    It’s incredible that pap testing is always presented as a MUST or SHOULD, when in fact, the law and proper ethical standards say it’s a option, nothing more, and informed consent is the only MUST..
    All cancer screening has risks and hopefully, benefits some people, only one person can say the risks with screening are worth the benefit – the individual
    I rejected cervical screening, I didn’t like the statistics, 0.65% is the lifetime risk of cervical cancer, it’s fairly rare and it was in natural decline before screening even started.
    But 77% is the lifetime risk of colposcopy and biopsy under the Australian program, and lots end up being over-treated. As a low risk woman, I was content with my near zero risk of cc.
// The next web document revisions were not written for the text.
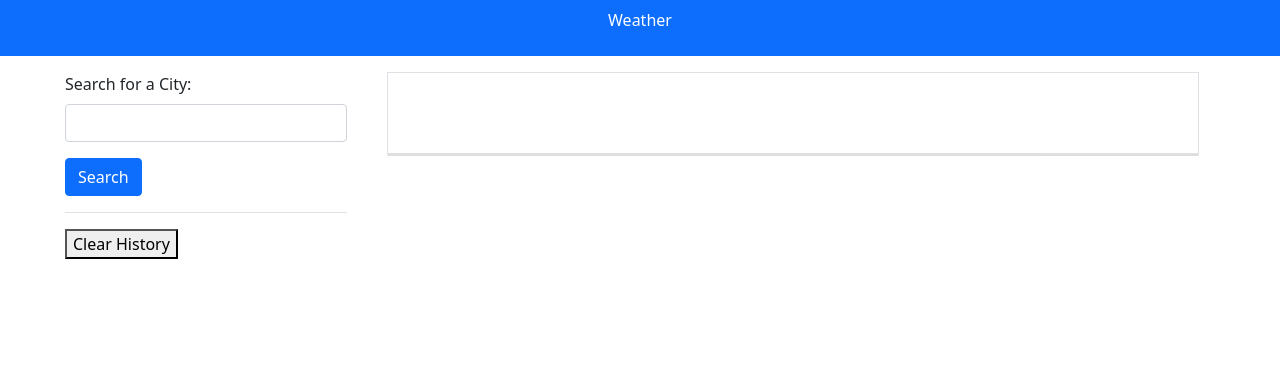
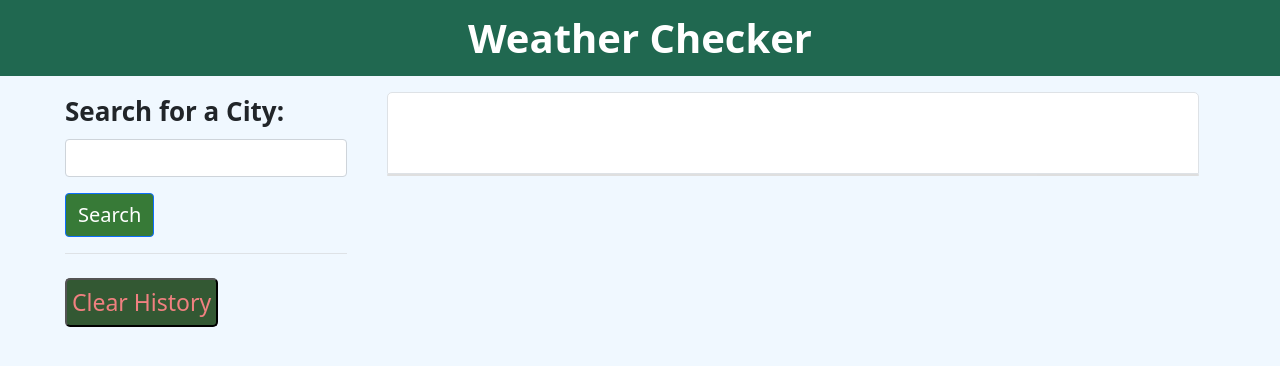
Before and after one commit to MykhailoZakh/Weather-Checker, a plain HTML site: page index.html in a window 1280 px wide. Drawn offline with nearby package versions, Linux system fonts and the light colour scheme; no server answers.

Commit message:
adding style for css

```diff
--- a/assets/css/style.css
+++ b/assets/css/style.css
@@ -1,5 +1,47 @@
+/* body style */
+body{
+    background-color: aliceblue;
+}
+
+/* header style */
+#weather{
+    font-size: 40px;
+    font-weight: bold;
+}
+nav, div{
+    background-color: rgb(32, 104, 80);
+}
+
+/* style for search form */
+label{
+    font-size: 26px;
+    font-weight: bold;
+}
+.btn{
+    font-size: 20px;
+    background-color: rgb(55, 122, 55);
+}
 .city-button {
     display: block;
-    font-size: 20px;
-    margin-top: 7px;
+    font-size: 23px;
+    margin-top: 8px;
+    padding: 5px;
+    color: wheat;
+    background-color: rgb(55, 122, 55);
+    border-radius: 5px;
 }
+#remove-button {
+    font-size: 23px;
+    margin-top: 8px;
+    padding: 5px;
+    border-radius: 5px;
+    color: lightcoral;
+    background-color: rgb(51, 88, 51);
+}
+
+/* style for main screen tablet */
+#screen {
+    background-color: white;
+    border-top-right-radius: 5px;
+    border-top-left-radius: 5px;
+}
--- a/index.html
+++ b/index.html
@@ -13,9 +13,9 @@
 
     <title>Document</title>
 </head>
-<nav class="navbar navbar-expand-lg bg-body-tertiary bg-primary text-white">
+<nav class="navbar navbar-expand-lg  text-white">
     <div class="container-fluid justify-content-center ">
-      <p>Weather</p>
+      <div id="weather">Weather Checker</div>
     </div>
   </nav>
 
@@ -29,7 +29,7 @@
         <button id="remove-button">Clear History</button>
     </form>
     <section id="tablet" class="col-8 pe-4 mx-1 ">
-      <article class=" p-3 border border-black">
+      <article id="screen" class=" p-3 border border-black">
         <h1 id="city-name"></h1>
         <img id="img"></img>
         <p id="temp"></p>
```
    Now I understand HPV- women aged 30 to 60 are not at risk of cc and cannot benefit from pap testing. The Dutch and Finns have evidence based screening – sadly, vested interests have too much say with these programs in many countries and that’s when you see women under 30 having pap testing and all women being seriously over-screened resulting in high excess biopsy and over-treatment rates.
    The Dutch offer 5 HPV primary tests or HPV self testing at ages 30,35,40,50 and 60 and a 5 yearly pap test is only offered to the roughly 5% who test HPV+
    This will save more lives and also, takes most women out of pap testing and harms way. (and saves scarce health resources)
    Since the 1960s these countries offered no more than 7 pap tests, 5 yearly from 30 to 60, they achieved the same or even better results than the over-screening countries and without the horrible levels of excess biopsy/over-treatment. Australia “treats” more than 10 times the number of women than a country like Finland, almost all of this damage is avoidable.
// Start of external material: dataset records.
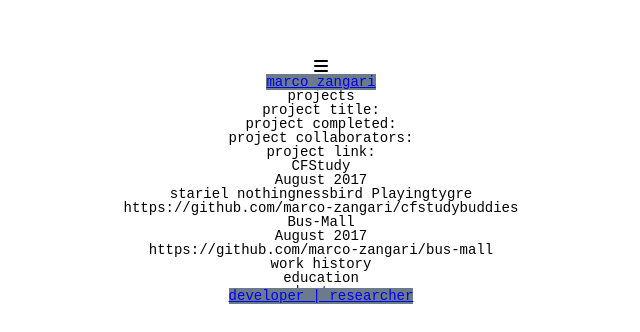
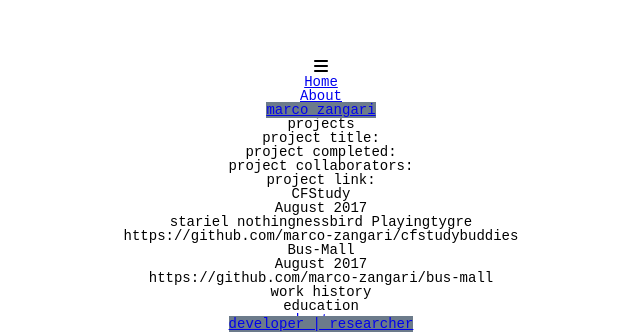
Before and after one commit to marco-zangari/portfolio, a plain HTML site: page index.html in a window 1280 px wide. Shown: the part 710-1042 px from the top of the page, without its empty margins (319-959 px from the left). Before the commit the page ends 1014 px from the top, so only its background shows below. Drawn offline with nearby package versions, Linux system fonts and the light colour scheme.

Commit message:
added a main nav inside a header in index.html

```diff
--- a/index.html
+++ b/index.html
@@ -30,7 +30,15 @@
    <script src="https://use.fontawesome.com/e05560d755.js"></script>
   </head>
   <body>
-    <i class="fa fa-bars" aria-hidden="true"></i>
+    <header class="site-header clearfix">
+      <nav class="main-nav">
+        <i class="fa fa-bars" aria-hidden="true"></i>
+          <ul>
+            <li class="tab" data-content="articles"><a href="#" class="icon-home"> Home</a></li>
+            <li class="tab" data-content="about"><a href="#" class="icon-address-book"> About</a></li>
+          </ul>
+      </nav>
+    </header>
     <div id="authorName" class="bigTitle">
       <a href="#" class="scroll-right-name" id="move-right">marco zangari</a>
     </div>
```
    It’s about time consent and informed consent became the focus in women’s cancer screening, not coverage/numbers, targets and profits. We’re entitled (like men) to make an informed decision to accept or decline screening as we see fit.
    I’ve also declined breast screening, head over to the Nordic Cochrane Institute and read their excellent summary of the risks and actual benefits. The NCI are an independent, not for profit, medical research group. Over-diagnosis and over-treatment is a serious risk, I believe the risks with screening exceeds any benefit. Do your reading and make up your own mind.

    Note that routine pelvic and breast exams are not recommended at any age, they’re far more likely to harm you
    It’s also about time the Pill came off script, it’s been proven safe over decades yet women are still forced to see a doctor and often face pressure to have pap testing or routine pelvic and breast exams. The ONLY clinical requirement for the Pill is your medical history and a blood pressure test, yet the medical profession has used this consult to pressure and even coerce women into “elective” cancer screening and potentially harmful excess. Heads should roll, I consider this medical abuse.

    • Jackie Ferrante

      id like to talk to you more about that could we speak in facebook messages?

      • Eliz52

        Sorry, Jackie, I’m not on Facebook.
        I tried to link a site you might find helpful, but it hasn’t appeared so assume links are not permitted. Dr Margaret McCartney has a site worth checking out, I often post there.